Write every line below out again, exactly as given, but leave out the pictures.

Exercise input below:

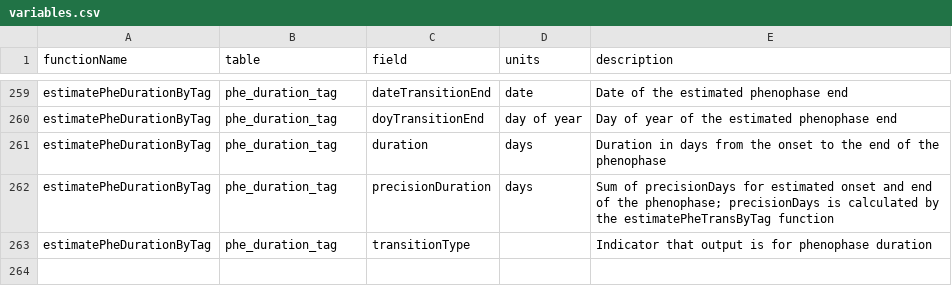
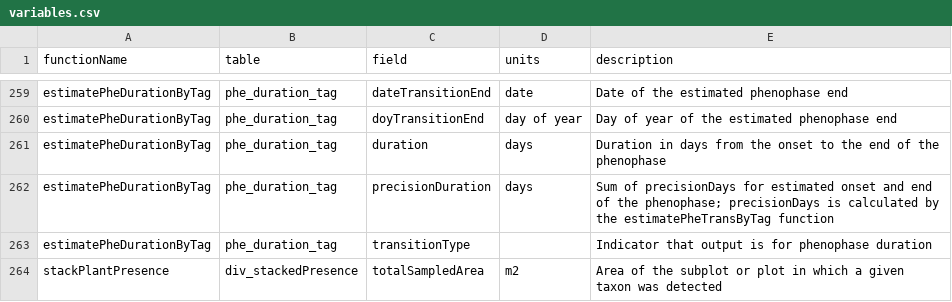
Before and after one commit to NEONScience/neonPlants, a CSV file: data-raw/variables.csv, drawn as a sheet; only a part is shown, gaps mark what is left out; the diff names each change by its address in the sheet, - before the commit and + after, or states it on an @@ line.

Commit message:
Variables added to stackPlantPresence

```diff
--- a/data-raw/variables.csv
+++ b/data-raw/variables.csv
+row 264: stackPlantPresence | div_stackedPresence | totalSampledArea | m2 | Area of the subplot or plot in which a given taxon was detected
```
Also changed, not shown: 5 other files.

End of Exercise input.

» Response:
Before and after one commit to NEONScience/neonPlants, a CSV file: data-raw/variables.csv, drawn as a sheet; only a part is shown, gaps mark what is left out; the diff names each change by its address in the sheet, - before the commit and + after, or states it on an @@ line.

Commit message:
Variables added to stackPlantPresence

```diff
--- a/data-raw/variables.csv
+++ b/data-raw/variables.csv
+row 264: stackPlantPresence | div_stackedPresence | totalSampledArea | m2 | Area of the subplot or plot in which a given taxon was detected
```
Also changed, not shown: 5 other files.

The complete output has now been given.